### Work required
In the data below, find every line with the word "html" and copy it out.

### Supplied material
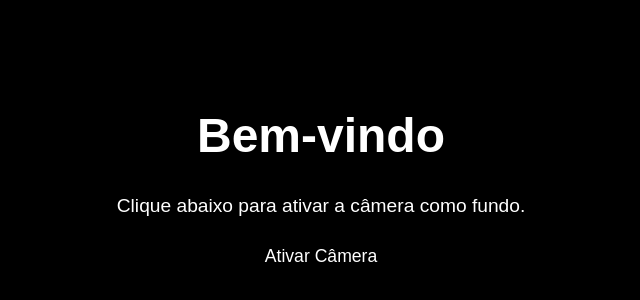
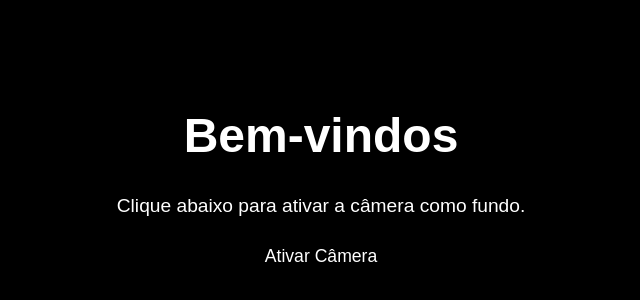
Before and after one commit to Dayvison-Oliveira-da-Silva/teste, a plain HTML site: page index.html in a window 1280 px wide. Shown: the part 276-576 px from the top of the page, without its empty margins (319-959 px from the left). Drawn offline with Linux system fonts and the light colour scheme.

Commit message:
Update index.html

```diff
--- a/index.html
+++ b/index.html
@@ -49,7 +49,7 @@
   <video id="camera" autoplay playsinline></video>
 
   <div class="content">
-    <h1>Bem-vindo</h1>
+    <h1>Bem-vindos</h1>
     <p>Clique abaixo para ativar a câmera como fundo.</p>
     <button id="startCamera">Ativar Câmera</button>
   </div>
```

### Task result
Before and after one commit to Dayvison-Oliveira-da-Silva/teste, a plain HTML site: page index.html in a window 1280 px wide. Shown: the part 276-576 px from the top of the page, without its empty margins (319-959 px from the left). Drawn offline with Linux system fonts and the light colour scheme.
Update index.html
--- a/index.html
+++ b/index.html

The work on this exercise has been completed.